My journey started with the first funk song ever recorded. On a hunch, I imported “Cold Sweat” into Magic Music Visuals and the patterns that were generated looked like quilts from Gee’s Bend, Alabama and Kuba textiles from West/Central Africa. This was when I realized that cultural production could be algorithmic… a unique kind of maker grammar.
Magic Music Visuals is music visualization software that I’ve used in the past to VJ live, outdoor events. The sound-generated images were mapped and projected on walls and buildings in Taos, New Mexico and Boston, MA. DJs provided the music and I sat nearby with my laptop (running Magic).

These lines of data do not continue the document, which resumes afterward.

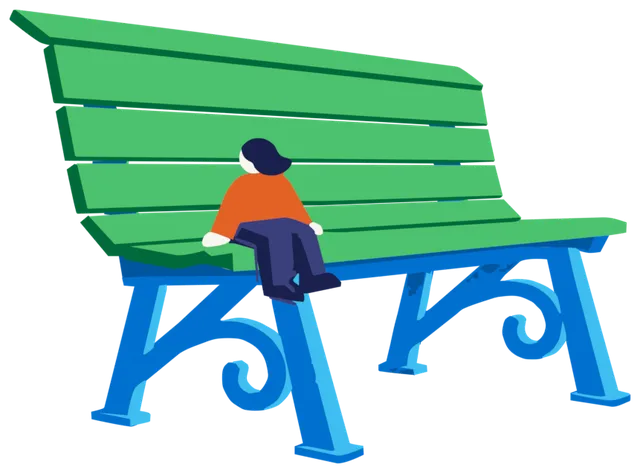
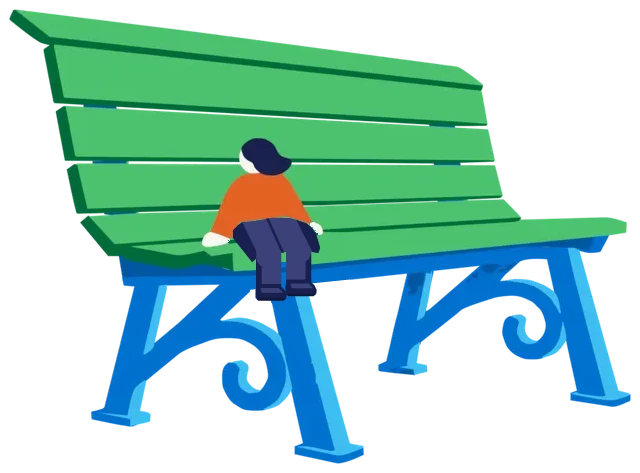
Panchina: gambe ridisegnate, due gambe pulite che dondolano senza doppioni
Claude-Session: https://claude.ai/code/session_01514XnEGZsjyPA5MKydjykv

Changed region(s): [[0.3438, 0.444, 0.5312, 0.6512]]

diff --git a/index.html b/index.html
@@ -369,7 +369,7 @@
             <p class="dintorni__azioni" data-sale><a class="bottone" href="guida-dintorni.pdf" target="_blank" rel="noreferrer">Scarica la guida dei dintorni</a></p>
           </div>
           <div class="passi__scena" aria-hidden="true">
-          <div class="passi__omino passi__omino--panchina"><picture><source srcset="img/anima-panchina-fermo.webp" media="(prefers-reduced-motion: reduce)"><img src="img/anima-panchina.webp" alt="" width="640" height="473" loading="lazy" decoding="async"></picture></div>
+          <div class="passi__omino passi__omino--panchina"><picture><source srcset="img/anima-panchina-fermo.webp?v=2026112409" media="(prefers-reduced-motion: reduce)"><img src="img/anima-panchina.webp?v=2026112409" alt="" width="640" height="473" loading="lazy" decoding="async"></picture></div>
           <div class="passi__omino passi__omino--cammina"><picture><source srcset="img/anima-cammina-fermo.webp" media="(prefers-reduced-motion: reduce)"><img src="img/anima-cammina.webp" alt="" width="385" height="640" loading="lazy" decoding="async"></picture></div>
           <div class="passi__omino passi__omino--canoa"><picture><source srcset="img/anima-canoa-fermo.webp" media="(prefers-reduced-motion: reduce)"><img src="img/anima-canoa.webp" alt="" width="640" height="272" loading="lazy" decoding="async"></picture></div>
           <div class="passi__omino passi__omino--bici"><picture><source srcset="img/anima-bici-fermo.webp" media="(prefers-reduced-motion: reduce)"><img src="img/anima-bici.webp" alt="" width="608" height="640" loading="lazy" decoding="async"></picture></div>

diff --git a/sorgenti/panchina/gambe.py b/sorgenti/panchina/gambe.py
@@ -1,0 +1,163 @@
+# Ridisegna le gambe della ragazza sulla panchina gigante: ricostruisce la panchina
+# dietro le gambe e disegna due gambe pulite che dondolano alternate.
+# uso: python3 gambe.py originale.webp uscita.webp uscita-fermo.webp
+import sys, math
+import numpy as np
+from PIL import Image, ImageDraw
+from scipy import ndimage
+
+SRC, OUT, FERMO = sys.argv[1:4]
+Z = 4                      # supercampionamento
+BX0, BY0, BX1, BY1 = 200, 212, 380, 330   # zona ricostruita
+
+im = Image.open(SRC)
+frames = []
+for i in range(im.n_frames):
+    im.seek(i); frames.append(np.array(im.convert('RGBA')))
+N = len(frames)
+
+# colori presi dall'originale
+def med(lbl_fn):
+    a = frames[0][..., :3].reshape(-1, 3).astype(int)
+    m = lbl_fn(a)
+    return tuple(int(v) for v in np.median(a[m], 0))
+near = lambda c, t=30: (lambda a: (((a - np.array(c)) ** 2).sum(1) < t * t))
+VERDE = med(near((74, 194, 108)))
+VERDE_SC = med(near((0, 106, 52)))
+BLU = med(near((0, 112, 204), 18))
+BLU_SC = med(near((0, 80, 156), 18))
+AZZ = med(near((58, 186, 238)))
+PANT = med(near((58, 64, 124), 20))
+PANT_SC = med(near((26, 34, 78), 16))
+SCARPA_SUOLA = tuple(max(0, int(v * .7)) for v in PANT_SC)
+ARANCIO = (226, 98, 36); PELLE = (240, 240, 225)
+
+# maschera: tutto ciò che è stato pantalone in qualunque fotogramma
+C = np.array([(58, 64, 124), (26, 34, 78)])
+U = np.zeros(frames[0].shape[:2], bool)
+for f in frames:
+    d = ((f[..., None, :3].astype(int) - C[None, None]) ** 2).sum(-1).min(-1)
+    U |= (d < 40 ** 2) & (f[..., 3] > 128)
+U[:212] = False; U[:, :BX0] = False; U[:, BX1:] = False; U[BY1:] = False
+U = ndimage.binary_dilation(U, iterations=2)
+
+def P(pts):  # coordinate 1x -> tela 4x locale
+    return [((x - BX0) * Z, (y - BY0) * Z) for x, y in pts]
+
+def tela():
+    return Image.new('RGBA', ((BX1 - BX0) * Z, (BY1 - BY0) * Z), (0, 0, 0, 0))
+
+def riduci(img):
+    a = np.array(img).astype(float)
+    al = a[..., 3:4] / 255
+    pm = np.concatenate([a[..., :3] * al, al], -1)
+    h, w = pm.shape[0] // Z, pm.shape[1] // Z
+    pm = pm.reshape(h, Z, w, Z, 4).mean((1, 3))
+    out = np.zeros((h, w, 4))
+    al = pm[..., 3:4]
+    out[..., :3] = np.where(al > 0, pm[..., :3] / np.maximum(al, 1e-6), 0)
+    out[..., 3] = al[..., 0] * 255
+    return np.clip(out + .5, 0, 255).astype(np.uint8)
+
+# ---------- panchina dietro le gambe ----------
+def panchina():
+    t = tela(); d = ImageDraw.Draw(t)
+    xa, xb = BX0, BX1
+    top = lambda x: 270.6 - .1 * (x - 250)
+    bot = lambda x: 289.5 - .102 * (x - 252)
+    gap = lambda x: 228 - .1 * (x - 350)
+    # seduta verde con fessura tra le doghe
+    d.polygon(P([(xa, BY0), (xb, BY0), (xb, top(xb) + .3), (xa, top(xa) + .3)]), fill=VERDE)
+    d.polygon(P([(xa, gap(xa)), (xb, gap(xb)), (xb, gap(xb) + 3.6), (xa, gap(xa) + 3.6)]), fill=VERDE_SC)
+    # gamba della panchina (faccia scura + faccia chiara)
+    xl = lambda y: 274 + .28 * (y - 312)
+    xm = lambda y: 299 + .25 * (y - 312)
+    xr = lambda y: 313.5 + .25 * (y - 312)
+    y0, y1 = 262, BY1 + 2
+    d.polygon(P([(xl(y0), y0), (xm(y0), y0), (xm(y1), y1), (xl(y1), y1)]), fill=BLU)
+    d.polygon(P([(xm(y0), y0), (xr(y0), y0), (xr(y1), y1), (xm(y1), y1)]), fill=AZZ)
+    # traverso sinistro
+    d.polygon(P([(xa, 276), (266, 276), (214.5, 320), (xa, 320)]), fill=BLU)
+    # trave blu sotto la seduta, con ombra
+    d.polygon(P([(xa, top(xa)), (xb, top(xb)), (xb, bot(xb)), (xa, bot(xa))]), fill=BLU)
+    d.polygon(P([(xa, top(xa)), (xb, top(xb)), (xb, top(xb) + 5.1), (xa, top(xa) + 5.2)]), fill=BLU_SC)
+    return riduci(t)
+
+# ---------- gambe ----------
+def ruota(c, p, a):
+    s, co = math.sin(a), math.cos(a)
+    x, y = p[0] - c[0], p[1] - c[1]
+    return (c[0] + x * co - y * s, c[1] + x * s + y * co)
+
+def tibia(d, K, ang, lato_scuro, L=31, w=12.5, av=0.0):
+    # av: 0 = gamba a piombo, 1 = piede tutto in avanti (scorcio)
+    L = L * (1 - .2 * av)
+    k = 1 + .1 * av
+    # stinco: rettangolo dal ginocchio verso il basso, ruotato di ang
+    loc = lambda x, y: ruota(K, (K[0] + x, K[1] + y), ang)
+    d.polygon(P([loc(-w, -8), loc(w, -8), loc(w, L), loc(-w, L)]), fill=PANT)
+    s = 5.5
+    if lato_scuro < 0:
+        d.polygon(P([loc(-w, -8), loc(-w + s, -8), loc(-w + s, L), loc(-w, L)]), fill=PANT_SC)
+    else:
+        d.polygon(P([loc(w - s, -8), loc(w, -8), loc(w, L), loc(w - s, L)]), fill=PANT_SC)
+    # scarpa: punta verso chi guarda, un filo a destra
+    h = 13.5 * k
+    sc = [loc(-w + .5, L - 1), loc(w - .5, L - 1), loc(w + 3, L + 2.5), loc(w + 5.5, L + h * .55),
+          loc(w + 5, L + h * .85), loc(w + 2.5, L + h), loc(-w + 2, L + h), loc(-w - .5, L + h * .8), loc(-w - .5, L + 3)]
+    d.polygon(P(sc), fill=PANT_SC)
+    d.polygon(P([loc(-w + 1.5, L + h - 2.2), loc(w + 4.6, L + h - 2.2), loc(w + 2.5, L + h), loc(-w + 2, L + h)]), fill=SCARPA_SUOLA)
+    d.polygon(P([loc(-w + 4.5, L + 1.2), loc(w - 2.5, L + 1.2), loc(w + 2, L + 2.6 + 3 * k), loc(-w + 5.5, L + 2.6 + 3 * k)]), fill=PANT)
+    # orlo sopra la scarpa
+    d.polygon(P([loc(-w, L - 3), loc(w, L - 3), loc(w, L - .5), loc(-w, L - .5)]), fill=PANT_SC)
+
+KL, KR = (268.5, 256), (298.5, 251.5)
+
+def gambe(aL, aR, vL=0, vR=0):
+    t = tela(); d = ImageDraw.Draw(t)
+    tibia(d, KL, aL, -1, av=vL)
+    tibia(d, KR, aR, +1, av=vR)
+    # cosce (coprono l'attacco delle tibie)
+    d.polygon(P([(233, 230), (238, 225), (242, 222), (256, 220.5), (268, 218.6), (282, 251.5), (255.5, 257.5), (233, 236)]), fill=PANT)
+    d.polygon(P([(233, 230), (238, 225), (242, 222), (256, 251), (256.5, 258), (252, 262), (233, 238)]), fill=PANT_SC)
+    d.polygon(P([(267, 218.4), (276, 217.5), (290, 218), (296, 219.5), (300, 221), (313.5, 251.5), (283.5, 252)]), fill=PANT)
+    d.polygon(P([(296, 219.5), (300, 221), (306, 223), (312, 228), (316, 234), (320, 248), (318, 253), (312.5, 252)]), fill=PANT_SC)
+    # piega tra le cosce
+    d.polygon(P([(266.2, 218.6), (268.6, 218.4), (284, 252.5), (281.6, 252.8)]), fill=PANT_SC)
+    # ginocchia arrotondate
+    for K, ang in ((KL, aL), (KR, aR)):
+        r = 12.3
+        d.pieslice([((K[0] - r - BX0) * Z, (K[1] - r - BY0) * Z), ((K[0] + r - BX0) * Z, (K[1] + r - BY0) * Z)],
+                   0, 180, fill=PANT)
+    return riduci(t)
+
+fondo = panchina()
+out = []
+for i, f in enumerate(frames):
+    f = f.copy()
+    reg = f[BY0:BY1, BX0:BX1]
+    rgb = reg[..., :3].astype(int)
+    tieni = ((((rgb - ARANCIO) ** 2).sum(-1) < 45 ** 2) | (((rgb - PELLE) ** 2).sum(-1) < 30 ** 2)) & (reg[..., 3] > 128)
+    m = U[BY0:BY1, BX0:BX1] & ~tieni
+    reg[m] = fondo[m]
+    ph = 2 * math.pi * i / 48
+    sL, sR = math.sin(ph), math.sin(ph + math.pi)
+    # avanti/indietro: scorcio dello stinco + leggera rotazione verso l'esterno
+    vL, vR = (1 - math.cos(ph)) / 2, (1 + math.cos(ph)) / 2
+    aL = math.radians(4) * sL - math.radians(2)
+    aR = math.radians(4) * sR + math.radians(2)
+    g = Image.fromarray(gambe(aL, aR, vL, vR))
+    base = Image.fromarray(f)
+    base.alpha_composite(g, (BX0, BY0))
+    out.append(base)
+
+out[0].save(OUT, save_all=True, append_images=out[1:], duration=42, loop=0, quality=90, method=4)
+fermo = Image.fromarray(frames[0]).copy()
+# fermo: gambe a riposo
+f = frames[0].copy(); reg = f[BY0:BY1, BX0:BX1]
+rgb = reg[..., :3].astype(int)
+tieni = ((((rgb - ARANCIO) ** 2).sum(-1) < 45 ** 2) | (((rgb - PELLE) ** 2).sum(-1) < 30 ** 2)) & (reg[..., 3] > 128)
+m = U[BY0:BY1, BX0:BX1] & ~tieni; reg[m] = fondo[m]
+b = Image.fromarray(f); b.alpha_composite(Image.fromarray(gambe(0, 0)), (BX0, BY0))
+b.save(FERMO, quality=90, method=4)
+print('ok', N, VERDE, BLU, AZZ, PANT, PANT_SC)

This week, I was challenged to think of ways to develop projects using 2020 U.S. Census data (see above) on self-response rates in Massachusetts. I recalled a computer science class I taught where students who majored in music and composed songs based on data; visual arts students translated 2D bar charts into 3D models using Tinkercad and 3D printed them.
I discovered TwoTone, a web-based app that converts data into sounds. TwoTone allows users without any music or technical background to create sounds out of their datasets to better understand them. For converting numerical values to audio, TwoTone uses a Musical Scale, whereby higher values correspond to higher pitches. On the far left is the “Data Source” or variable and the corresponding instrument is on the right. Variables include:
- DRRINT = Daily Self-Response Rate — Internet (Piano)
- DRRALL = Daily Self-Response Rate — Overall (Double Bass)
- CRRINT = Cumulative Self-Response Rate — Overall (Church Organ)
People can become a data DJs by layering and mixing tracks (variables). They can add their voices by narrating in between or during tracks and make that into a story. I immediately thought of a data-driven hip-hop cypher with a DJ and rapper providing the words and music, then using the mix-down (MP3 file) to create a three-dimensional representation of the production.
To create the 3D model, I imported the mix-down (MP3 file) into Magic and created a waveform effect. I used the kaleidoscope to create a circular design. Then, I inverted the waveform and cleaned it up using Inkscape. I imported the SVG file into Tinkercad and created the model.
A next step might be to 3D print this model or go back in with Magic and create a fully realized (complex) visualization. I’m thinking about what this might look like as an interactive object. For now, I will create how-to guides and link these stages to learning strands such as ISTE’s Computational Thinker standard:
In 2017, I learned that marine scientists in Little Cayman were inserting sensors into invasive lionfish to track their movements. I suggested taking the lionfish data and doing something similar to what I did with the Census data so that Cayman students could visually see what was happening when the fish moved further and further out in the ocean. Unfortunately, we never got around to trying that but maybe in the near future.